.gov Usability and GSA’s Monster First Fridays
There were two video options to promote the General Services Administration’s First Fridays web usability challenge: Get program manager Nicole Burton on camera talking about the initiative … or use monster trucks.
Strangely, the debate didn’t last long.
“Our philosophy here is it’s better to beg for forgiveness than ask for permission,” Burton joked in an interview with FedScoop. “Admittedly there was some apprehension, but when the lawyers viewed it and told us everyone was laughing at the video we knew we were on to something.”
From there the rest is a little bit of Internet magic as the video that parodied the over-the-top excitement (and endearing cheesiness) of monster truck show commercials, became a hit in federal technology circles.
The video was the idea of Jonathan Rubin, a new media manager at GSA, who secured the footage used from various monster truck promotions and found an announcer with a deep enough voice to bring it all together.
“Even though the usefulness of government web sites can be a serious topic, we wanted to look at it from a point of view of creativity and fun to help interest people in the program,” Burton said.
And the program, First Fridays, is one of importance all around government agencies as the usability of government websites – the primary way many people interact with the government – is a key of citizen engagement and can greatly aid government agencies in helping the public.
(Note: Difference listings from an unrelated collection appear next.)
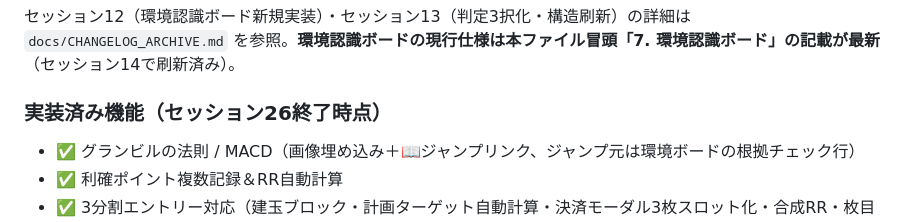
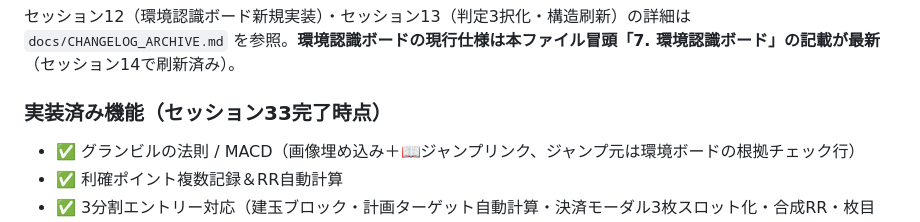
Before and after one commit to jiangchengban-art/fx-entry-checklist, a Markdown page: CLAUDE.md, the part around the change. Drawn GitHub-style.

Commit message:
docs: S33 完了時点に実装済み機能ラベルを更新

```diff
--- a/CLAUDE.md
+++ b/CLAUDE.md
@@ -397,7 +397,7 @@ dataviz スキル準拠。ライト/ダーク両モード対応。
 
 セッション12（環境認識ボード新規実装）・セッション13（判定3択化・構造刷新）の詳細は `docs/CHANGELOG_ARCHIVE.md` を参照。**環境認識ボードの現行仕様は本ファイル冒頭「7. 環境認識ボード」の記載が最新**（セッション14で刷新済み）。
 
-### 実装済み機能（セッション26終了時点）
+### 実装済み機能（セッション33完了時点）
 - ✅ グランビルの法則 / MACD（画像埋め込み＋📖ジャンプリンク、ジャンプ元は環境ボードの根拠チェック行）
 - ✅ 利確ポイント複数記録＆RR自動計算
 - ✅ 3分割エントリー対応（建玉ブロック・計画ターゲット自動計算・決済モーダル3枚スロット化・合成RR・枚目別/損切り根拠別の成績分析）
```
Burton said for the past year and a half, GSA has been testing government websites – both ones it runs and others throughout the government – in the agency’s Center for Excellence in Digital Government.
The tests are done in two rooms with one serving as a test room and the other as observation. A testing subject sits at a computer and goes through a set of pre-assigned tasks, such as finding a link or specific information.
The subject vocalizes what he or she is seeing – like whether a piece of information was hard or easy to find – while those in the observation room listen and view the test, including a blown-up image of the subject’s computer to see how they are navigating.
“The idea is not to make large scale changes, because that can be incredibly time consuming,” Burton said. “What we want is to give web developers feedback that they can take to make small fixes that can have an immediate impact.”
To date, 34 sites have been tested with more than 500 participants from 50 agencies. The tests – done the first Friday and third Wednesday of each month – are free, but agencies must get on a waiting list that is now more than six months long, which is why they made the monster truck video. Burton and company want agencies to submit short videos about their sites to the website test challenge. Two winners will get test dates in 2012. The challenge ends on Feb. 29.
Monster truck video and details are at websitetest.challenge.gov. GSA has information on how to set up your own usability test at howto.gov/firstfridays.
Of course, they’d love to see your videos entries to the challenge, with or without monster trucks.